**WORK TASK**: From the records, return each line that has the word "usepackage" in it.

┄┄┄┄┄┄┄┄┄┄┄┄┄┄┄┄┄┄┄┄

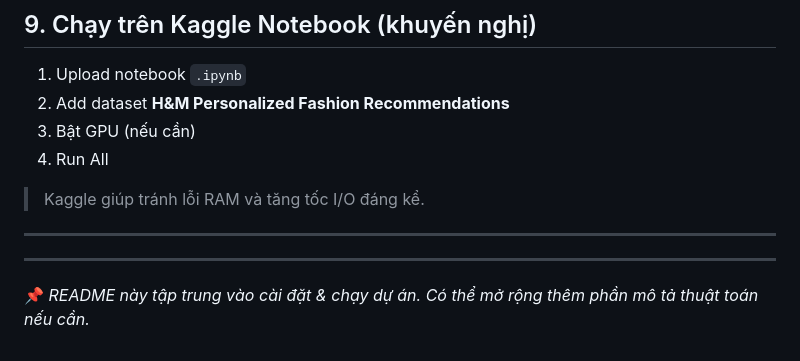
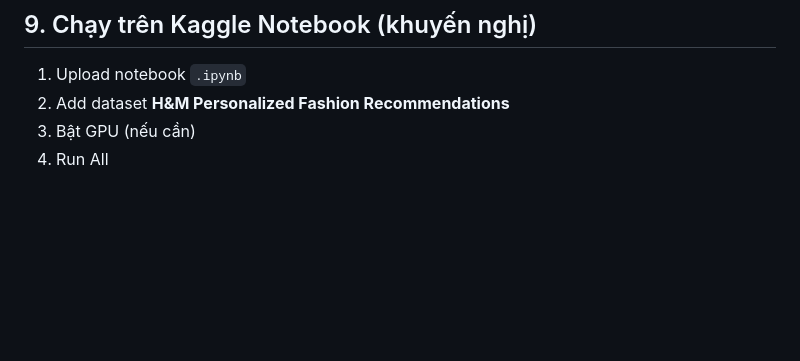
Before and after one commit to AlanKhan145/H-M-Fashion-Recommender, a Markdown page: README.md, the part around the change. GitHub-like rendering; blank space fills up the shorter version.

```diff
--- a/README.md
+++ b/README.md
@@ -168,13 +168,3 @@ Các metric thường dùng:
 2. Add dataset **H&M Personalized Fashion Recommendations**
 3. Bật GPU (nếu cần)
 4. Run All
-
-> Kaggle giúp tránh lỗi RAM và tăng tốc I/O đáng kể.
-
----
-
-
-
----
-
-📌 *README này tập trung vào cài đặt & chạy dự án. Có thể mở rộng thêm phần mô tả thuật toán nếu cần.*
```
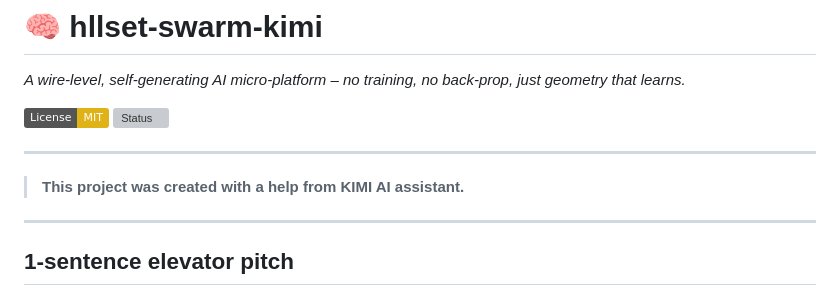
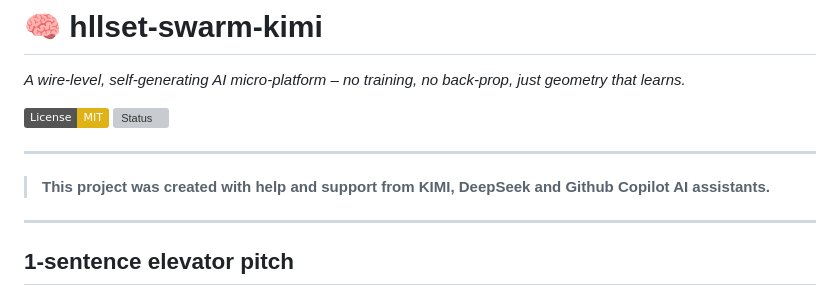
Before and after one commit to alexmy21/hllset-swarm-kimi, a Markdown page: README.md, the part around the change. Drawn GitHub-style; badges without logos; grey boxes are pictures that could not be loaded.

Commit message:
added ref to DeepSeek, KIMI anf GitHub Copilot

```diff
--- a/README.md
+++ b/README.md
@@ -7,7 +7,7 @@
 
 ---
 
->**This project was created with a help from KIMI AI assistant.**
+>**This project was created with help and support from KIMI, DeepSeek and Github Copilot AI assistants.**
 ---
 
 ## 1-sentence elevator pitch
```
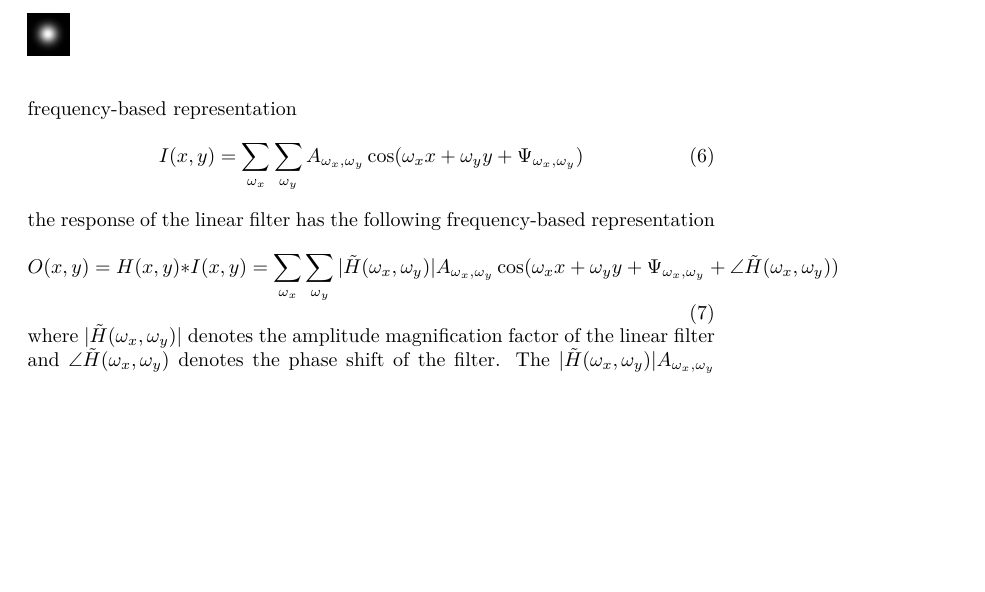
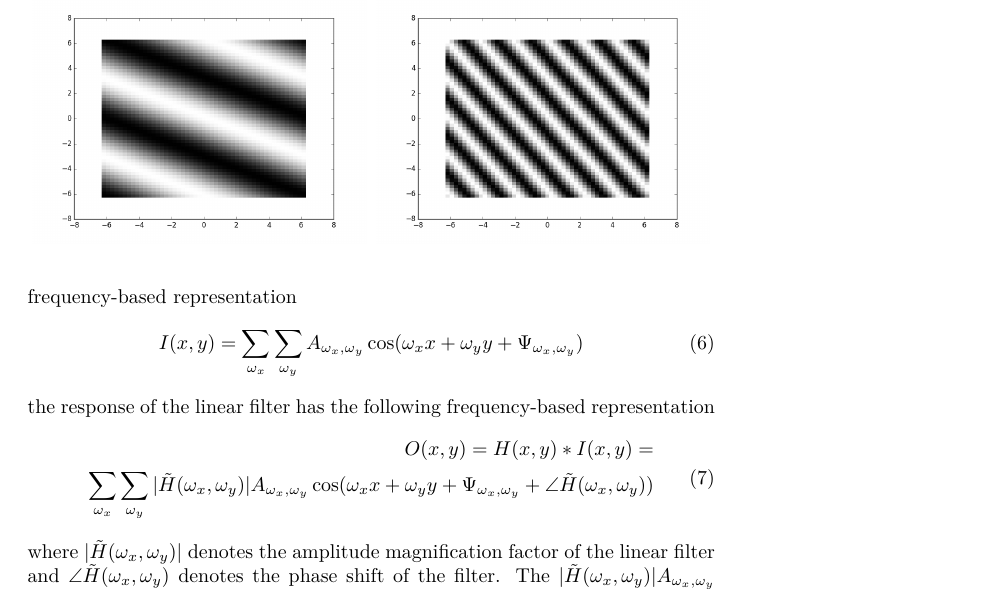
Before and after one commit to vuoristo/aihelsinki-study-group-post-1, a LaTeX document (linear_filters_and_frequency_analysis.tex): part of page 5 of 11 before the commit and part of page 3 of 10 after it, cut so that both start at the same text, the shorter picture padded with empty space. Compiled offline with pdfLaTeX.

Commit message:
subfigure and long equation split

```diff
--- a/linear_filters_and_frequency_analysis.tex
+++ b/linear_filters_and_frequency_analysis.tex
@@ -3,6 +3,8 @@
 \usepackage{amssymb,amsmath}
 \usepackage{listings}
 \usepackage{graphicx}
+\usepackage{subcaption}
+\usepackage{hyperref}
 
 \begin{document}
 
@@ -102,3 +104,12 @@ corresponding directions. The two dimensional sinusoidal components are
 basically just cosine waves on a plane with different frequencies, amplitudes
 and phases. The following figures present examples of such waves.
 \begin{figure}
+  \centering
+    \begin{subfigure}[t]{0.49\textwidth}
+      \centering
+      \includegraphics[width=0.99\linewidth]{sinusoidal1.png}
+    \end{subfigure}
+    \begin{subfigure}[t]{0.49\textwidth}
+      \centering
+      \includegraphics[width=0.99\linewidth]{sinusoidal2.png}
+    \end{subfigure}
```
Also changed, not shown: linear_filters_and_frequency_analysis.tex (9 more changed lines).
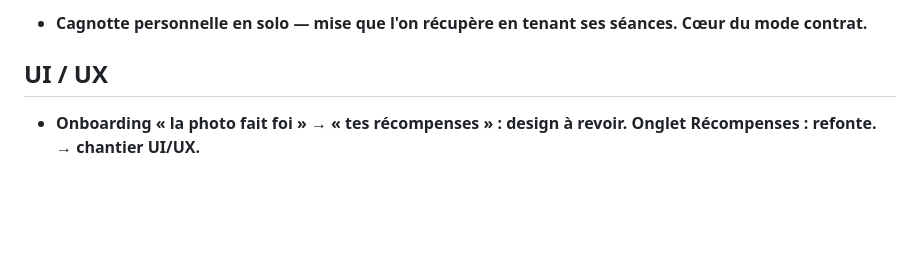
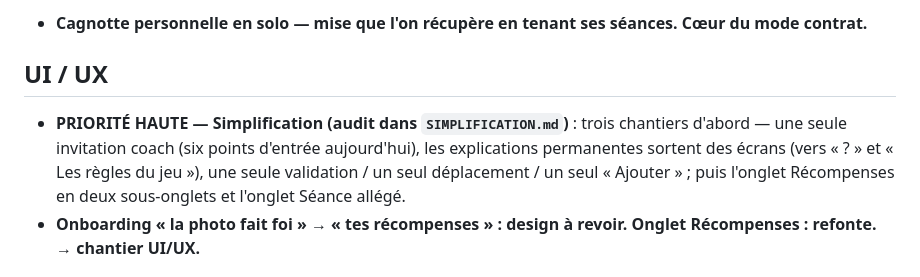
Before and after one commit to zaramitt/level-up, a Markdown page: BACKLOG.md, the part around the change. Rendered like a GitHub page; blank space fills up the shorter version.

Commit message:
docs: audit de simplification
Co-Authored-By: Claude Fable 5.1 <noreply@anthropic.com>
Claude-Session: https://claude.ai/code/session_01Y5KLerdfcWZdiseCVvF5QB

```diff
--- a/BACKLOG.md
+++ b/BACKLOG.md
@@ -48,6 +48,11 @@ Les fondations sur lesquelles reposent plusieurs chantiers à la fois.
 
 ## UI / UX
 
+- **PRIORITÉ HAUTE — Simplification (audit dans `SIMPLIFICATION.md`)** : trois
+  chantiers d'abord — une seule invitation coach (six points d'entrée aujourd'hui),
+  les explications permanentes sortent des écrans (vers « ? » et « Les règles du
+  jeu »), une seule validation / un seul déplacement / un seul « Ajouter » ; puis
+  l'onglet Récompenses en deux sous-onglets et l'onglet Séance allégé.
 - **Onboarding « la photo fait foi » → « tes récompenses » : design à revoir.
   Onglet Récompenses : refonte. → chantier UI/UX.**
 
```
Also changed, not shown: SIMPLIFICATION.md (added, +232 -0 lines).
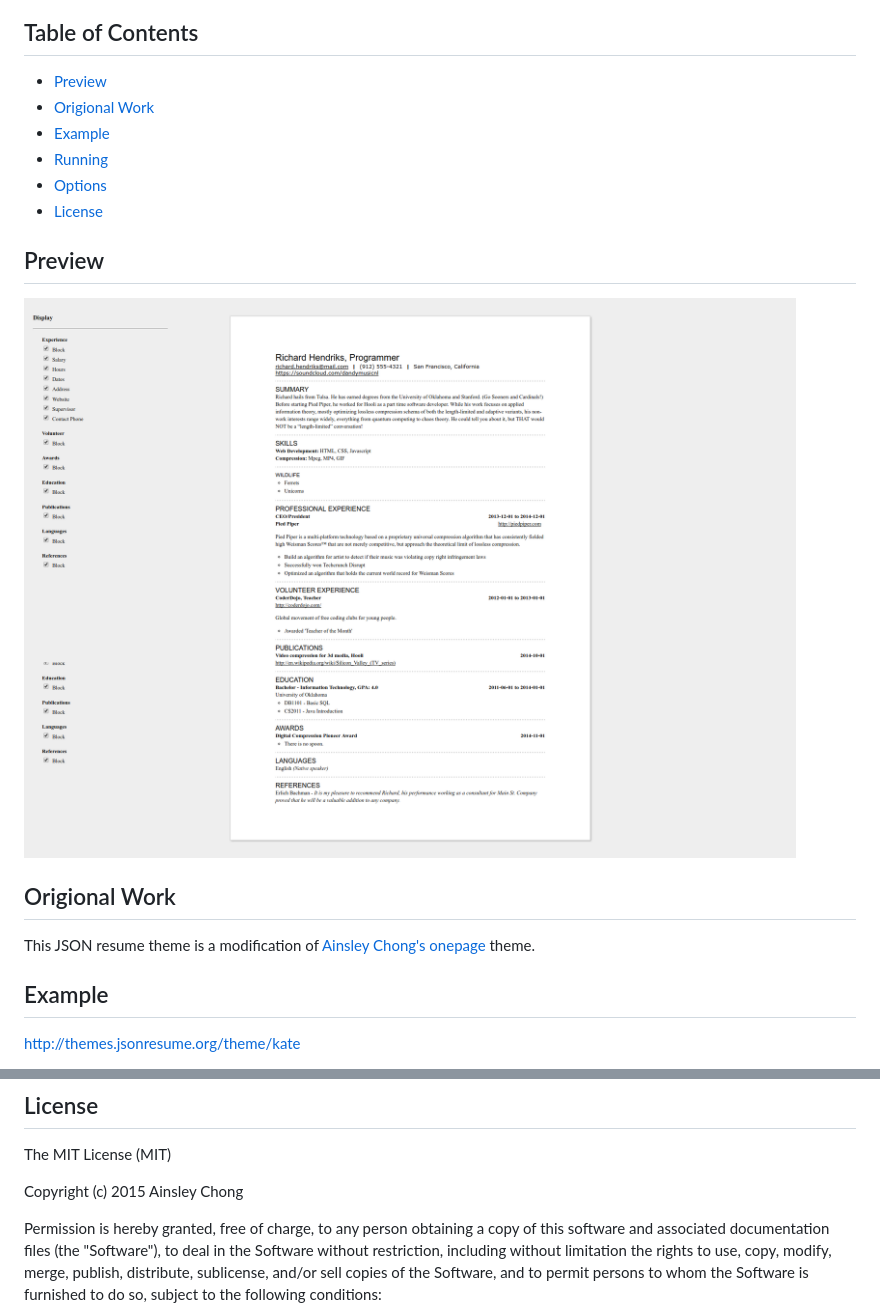
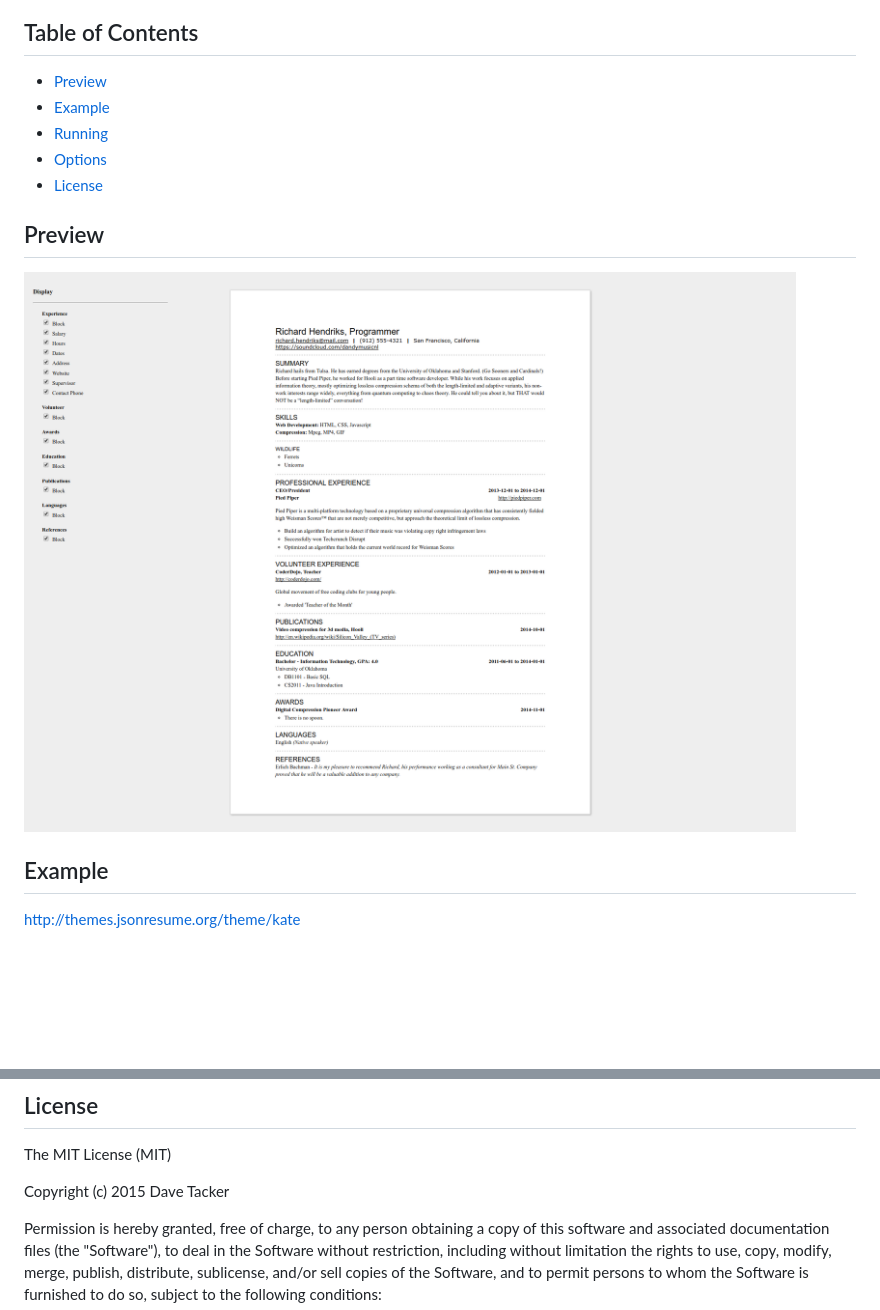
Before and after one commit to kneeki/jsonresume-theme-Kate, a Markdown page: README.md, 2 parts joined by grey strips. GitHub-like rendering; pictures changed too: preview.png; blank space fills up the shorter version.

Commit message:
Updated readme and preview

```diff
--- a/README.md
+++ b/README.md
@@ -6,7 +6,6 @@ Tries to fit as much information as possible onto a single page without making s
 ## Table of Contents
 
 * [Preview](#preview)
-* [Origional Work](#origional-work)
 * [Example](#example)
 * [Running](#running)
 * [Options](#options)
@@ -14,9 +13,6 @@ Tries to fit as much information as possible onto a single page without making s
 
 ## Preview
 ![Preview](preview.png)
-
-## Origional Work
-This JSON resume theme is a modification of [Ainsley Chong's onepage](https://github.com/ainsleyc/jsonresume-theme-onepage) theme.
 
 ## Example
 http://themes.jsonresume.org/theme/kate
@@ -60,7 +56,7 @@ See resume.json for an example.
 ## License
 The MIT License (MIT)
 
-Copyright (c) 2015 Ainsley Chong
+Copyright (c) 2015 Dave Tacker
 
 Permission is hereby granted, free of charge, to any person obtaining a copy
 of this software and associated documentation files (the "Software"), to deal
```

┄┄┄┄┄┄┄┄┄┄┄┄┄┄┄┄┄┄┄┄

**EXERCISE RESULT**:
 \usepackage{amssymb,amsmath}
 \usepackage{listings}
 \usepackage{graphicx}
+\usepackage{subcaption}
+\usepackage{hyperref}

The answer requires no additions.